Premium loose leaf version of the well-loved classic imparts a beautifully smooth yet reviving flavour. Made using a blend of teas from three different high-grown tea gardens in Ceylon (Sri Lanka), this loose leaf tea provides an exceptionally rich taste as well as a beautiful and distinctive aroma.
Leaf: Consistently sized full leaf
Liquid: Bright Amber
Nose; Powerful inviting nose, fruity slightly smoky, caramel
Palate; light fresh grassy citrus note with a toast flavour and chocolate notes emerging nicely. Distinctively Ceylon. Imagine Earl Grey at its best without the bergamot and cornflower but the same delicacy in a balanced tasty blend. Plenty of strength.
Conclusion: Easy pleasant drinking tea. A long enduring flavour. Perfect for milk and sugar or by itself. This is what a black tea breakfast blend is expected to taste like at its best.
Price: £7.45 for 125g.
As this quickly became my wife’s favourite I am drinking this a lot. I enjoy these Ceylonese teas a lot, light and flavourful.
Assam FBOP Second Flush Manjushree – No 19
The acclaimed Manjushree tea estate is nestled in the lush green mountains of Southern India. The high heat and humidity of this region, gives rise to the beautifully bold and characterful taste of this small leaf tea.

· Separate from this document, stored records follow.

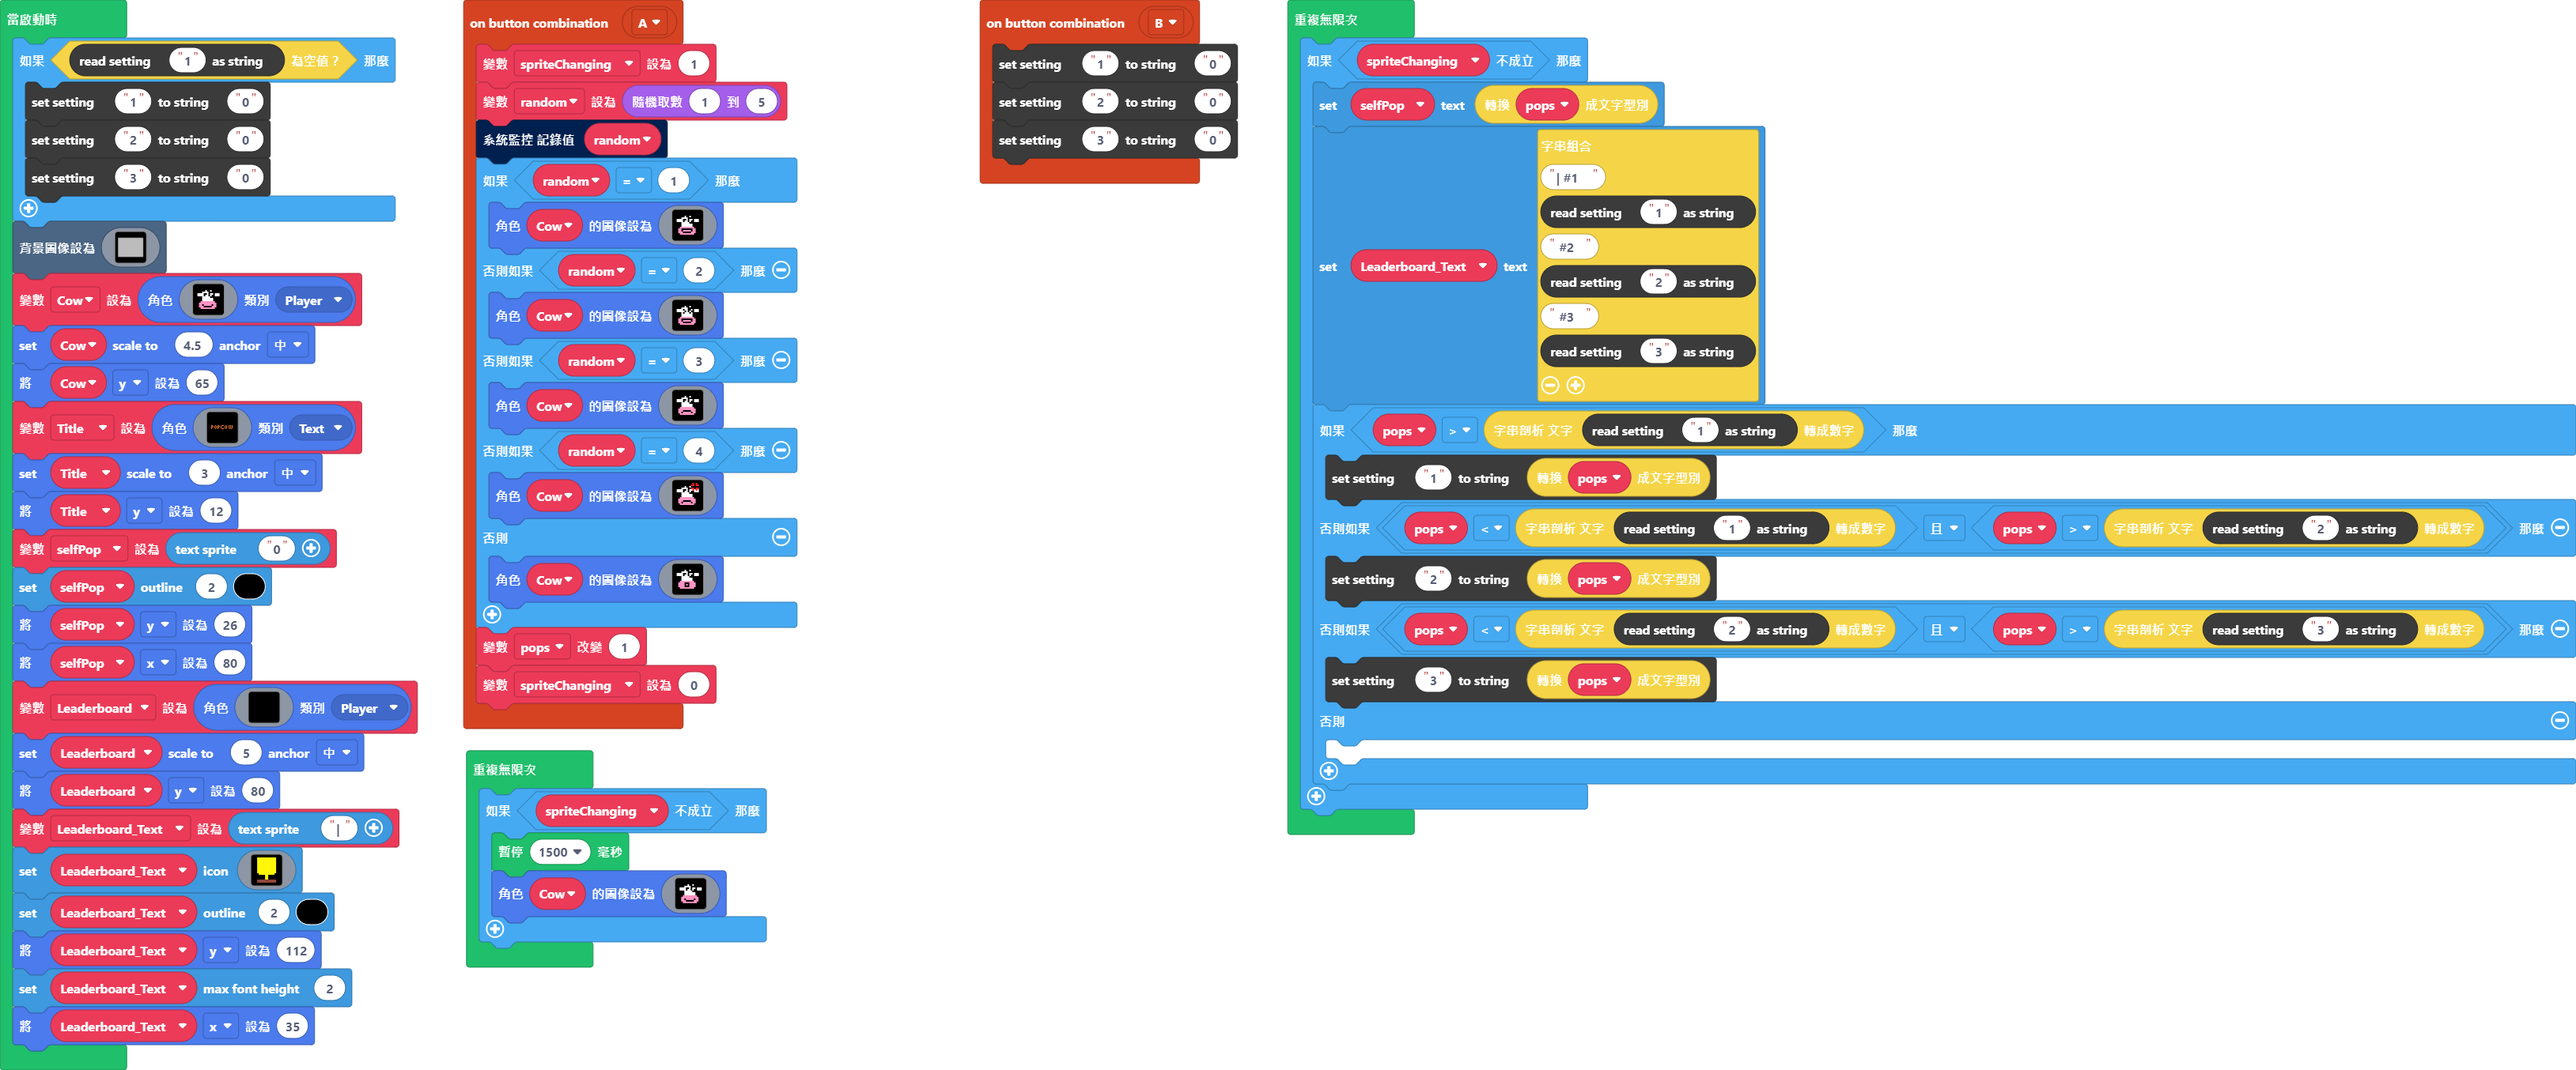
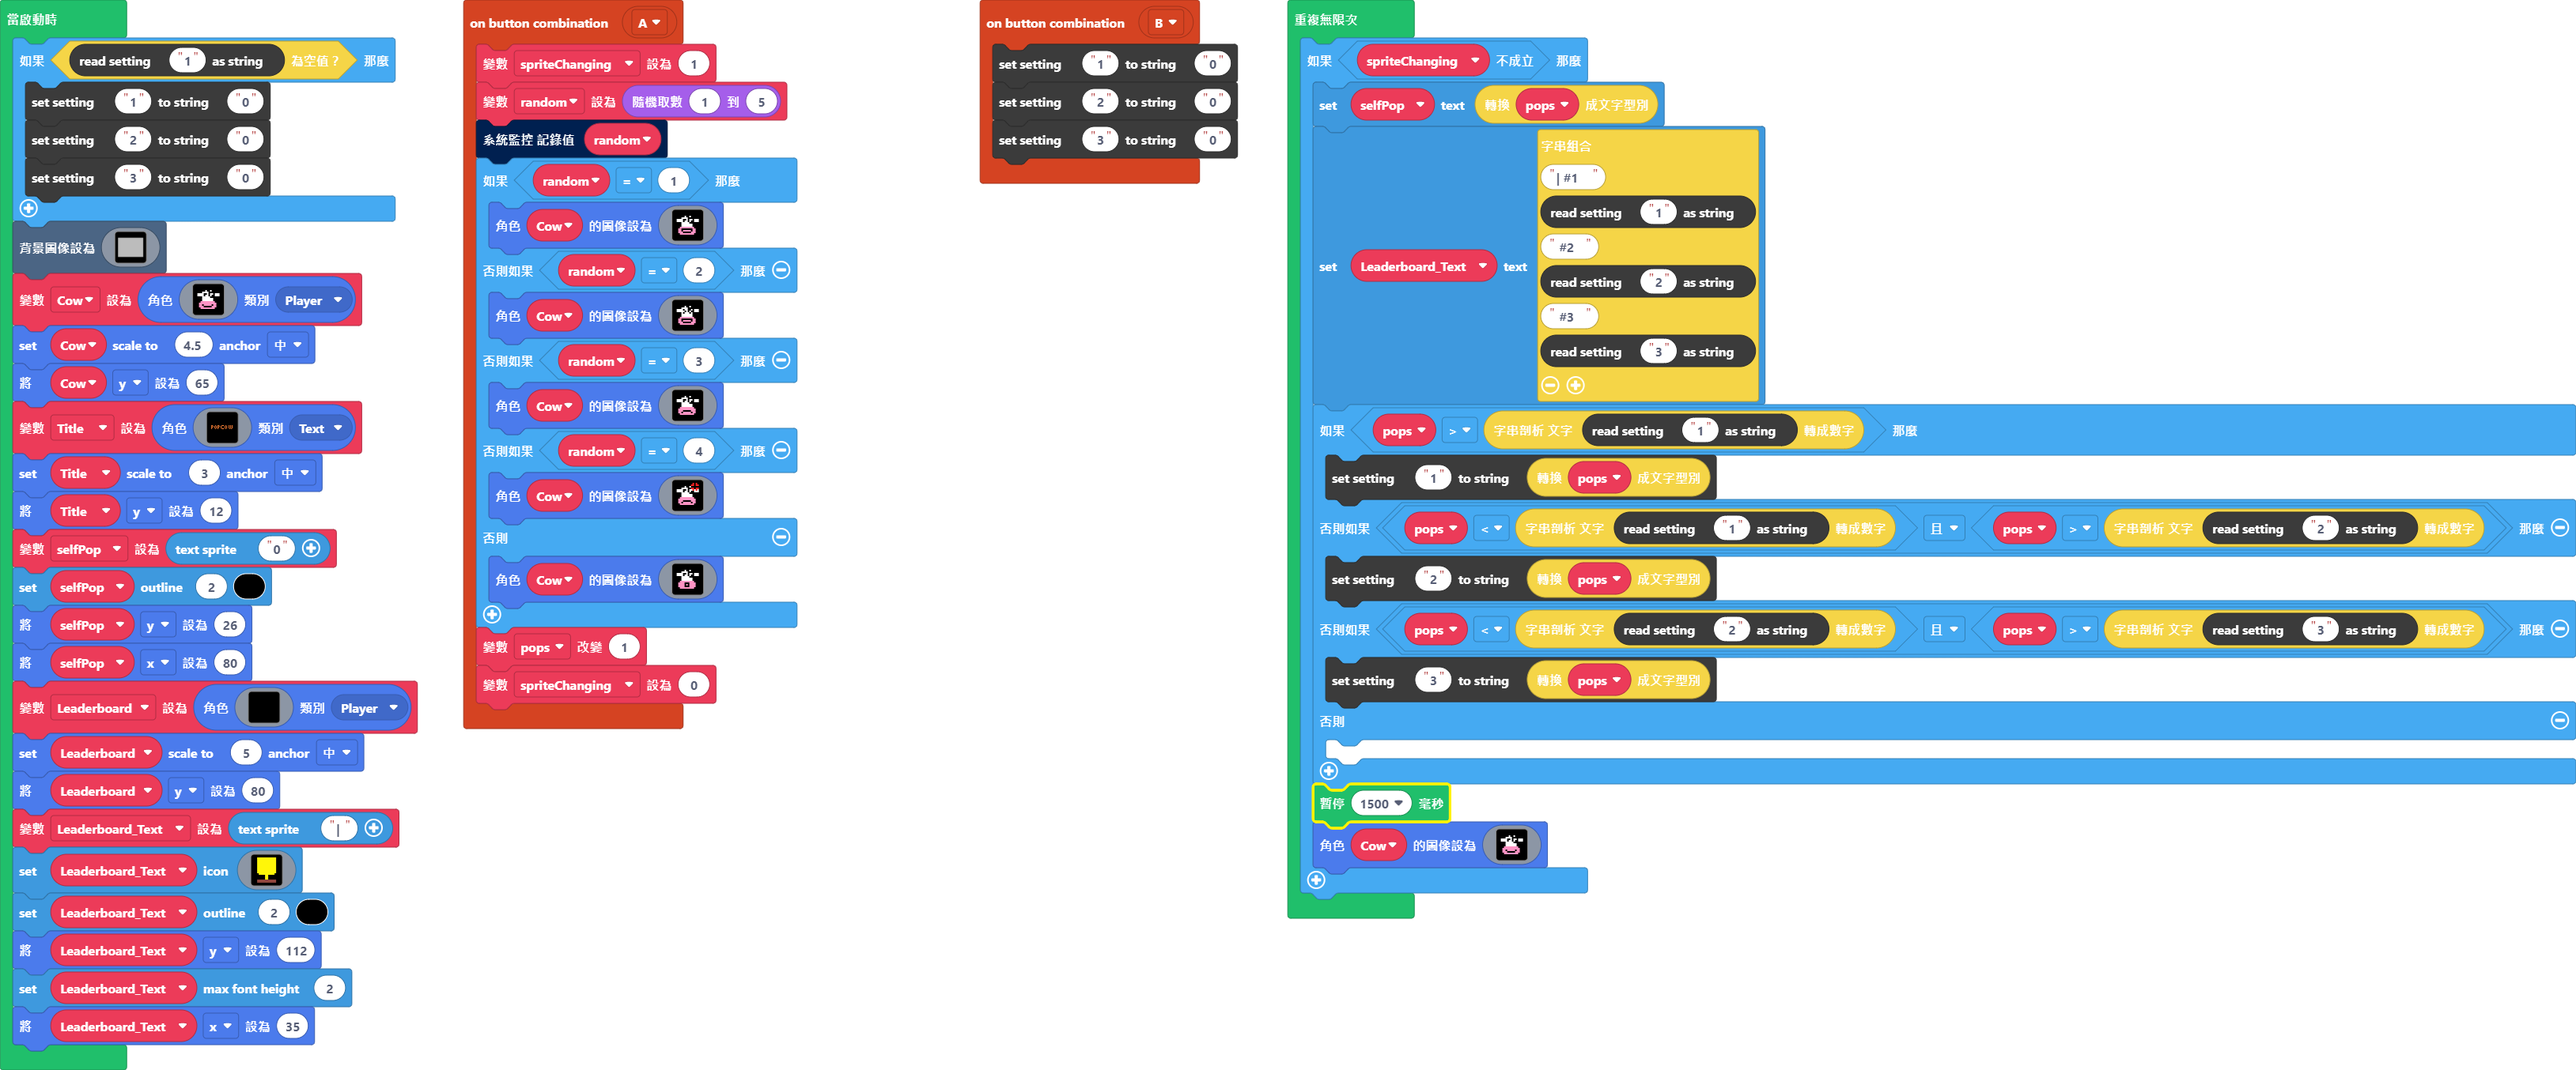
YAYAY

Changed region(s): [[0.1551, 0.6824, 0.3101, 0.9306], [0.4962, 0.7134, 0.6202, 0.8685]]

diff --git a/main.ts b/main.ts
@@ -63,10 +63,6 @@ forever(function () {
         } else {
         	
         }
-    }
-})
-forever(function () {
-    if (!(spriteChanging)) {
         pause(1500)
         Cow.setImage(assets.image`Smily Cow`)
     }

Exceptionally strong brew, with the uniquely delicious, malty flavour of Assam teas. Offering a bold, bright liquor this is the perfect flavoursome breakfast tea. It will go well with milk and has enough sweetness to stand on its own.
Leaf: Small rolled leaves with gold tips
Liquid: producing a bright amber colour.
Nose; strong earthy tea, great deep distinctive Assam aromas
Palate; Malt and nutty caramel notes a hint of plum, good sweetness. Powerful tannins with just a hint of the ginger Edinburgh rock.
Conclusion: A very typical strong tanic Assam. Great value, tasty with a long enjoyable finish. Good for second flush but for me a tad woody.
Price: Certainly great value at £4 for 50g.
I bough these in Caddies to store them and allow me to purchase refill sizes in future.
I purchased these from The London Teamakers
https://www.theteamakers.co.uk/. from whom they are available on their on line store. By buying from independents you will access quality teas which provide the most flavour and although more expensive it is a matter of quality. A balance all whisky fans are more than familiar with.
I am able to enjoy the pleasures of practicing tasting all say leaving my whisky samples for later. The tea industry is as committed and expert as the whisky community. It is an equally pleasant and supportive one. Give tea a try expand your palate experience. Enjoy and let me know how you get on.